That being said, when I came to Accra, it took me much longer to even get a close encounter near the back regions. It took me a very long time to realize that, “Stage 6: Goffman’s back region; the kind of social space that motivates touristic consciousness” (598), will probably never be attainable here. There are just too many ways in which I stick out as a tourist, an outsider. I was feeling cheated knowing that the majority of places I go to were ‘tourist traps’.
There was one night when I came close to the back region of the Ghanaian nightlife; probably the closest I’ll ever get. I went with two other students to go hang out with our newfound Guinean friends. We were very excited that we had finally made friends with the locals who actually just wanted friendship; nothing more. They told us to meet them at a club called Vienna, which we had never heard of. As we drove 30 minutes out of the city center and pulled up to a rather dark building, I read the colossal banner above the club entrance. “EBOLA IS REAL: NO KISSING NO HUGGING WASHING HANDS”. Below the banner I saw a line of prostitutes dressed up in sailor outfits. I was ecstatic to finally experience a real night in Accra. However, walking into the club, I noticed that most of the eyes glance our way immediately, even if just for a fleeting moment. The bartender had handed me a clean glass and opened my beer for me, while he merely shoved the bottles at the other regular patrons. I will never be able to escape Accra’s projection of it’s front regions. It’s as if I transform the back regions into the front regions just by my presence as an incredibly obvious tourist.

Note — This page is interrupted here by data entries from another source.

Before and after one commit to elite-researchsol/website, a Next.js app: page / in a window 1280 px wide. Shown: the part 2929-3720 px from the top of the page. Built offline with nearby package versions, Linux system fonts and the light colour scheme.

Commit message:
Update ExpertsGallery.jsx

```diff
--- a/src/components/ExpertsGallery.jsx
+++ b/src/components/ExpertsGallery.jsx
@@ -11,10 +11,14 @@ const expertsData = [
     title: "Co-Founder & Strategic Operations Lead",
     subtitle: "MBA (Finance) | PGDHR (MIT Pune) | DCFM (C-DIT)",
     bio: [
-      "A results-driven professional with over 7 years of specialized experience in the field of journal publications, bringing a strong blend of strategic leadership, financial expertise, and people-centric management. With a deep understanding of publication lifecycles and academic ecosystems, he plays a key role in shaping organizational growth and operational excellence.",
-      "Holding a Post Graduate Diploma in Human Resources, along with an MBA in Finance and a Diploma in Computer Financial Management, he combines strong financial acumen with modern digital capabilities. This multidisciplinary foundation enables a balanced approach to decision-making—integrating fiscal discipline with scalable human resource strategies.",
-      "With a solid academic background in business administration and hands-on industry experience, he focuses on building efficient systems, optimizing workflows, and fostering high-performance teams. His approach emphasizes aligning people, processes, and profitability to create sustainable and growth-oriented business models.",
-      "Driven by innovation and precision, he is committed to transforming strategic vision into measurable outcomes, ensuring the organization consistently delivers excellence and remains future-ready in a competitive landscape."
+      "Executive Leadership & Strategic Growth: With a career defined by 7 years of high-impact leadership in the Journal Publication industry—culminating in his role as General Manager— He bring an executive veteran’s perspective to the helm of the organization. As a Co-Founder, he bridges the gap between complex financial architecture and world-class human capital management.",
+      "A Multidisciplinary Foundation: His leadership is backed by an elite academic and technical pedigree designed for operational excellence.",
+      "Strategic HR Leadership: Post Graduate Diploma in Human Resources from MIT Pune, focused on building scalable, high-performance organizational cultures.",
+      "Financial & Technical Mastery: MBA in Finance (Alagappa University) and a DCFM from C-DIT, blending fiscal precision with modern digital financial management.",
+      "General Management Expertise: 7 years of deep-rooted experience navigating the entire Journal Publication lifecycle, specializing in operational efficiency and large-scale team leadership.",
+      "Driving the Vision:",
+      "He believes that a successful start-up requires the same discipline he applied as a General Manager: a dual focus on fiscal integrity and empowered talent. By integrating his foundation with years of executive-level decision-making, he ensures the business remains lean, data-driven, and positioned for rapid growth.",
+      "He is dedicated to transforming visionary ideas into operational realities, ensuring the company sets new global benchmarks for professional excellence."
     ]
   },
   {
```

Now, I have reached the half-way point of my semester in Ghana. And it’s taken me this long to realize that reaching “Stage 6” will never become a reality. This realization has allowed me to enjoy most touristy, westernized places in Accra. One of the most relaxing days I had here was in an old colonial house converted into a french restaurant/lounge. I ordered a chocolate cake and a large Evian, and tanned by the pool for five hours while soundtracks from Hotel Costes played in the background. I didn’t care that this place was designed specifically for westerners such as myself. If I can’t get into the back regions of Accra, I at least want to go to the touristy places that don’t pretend to be something they are not.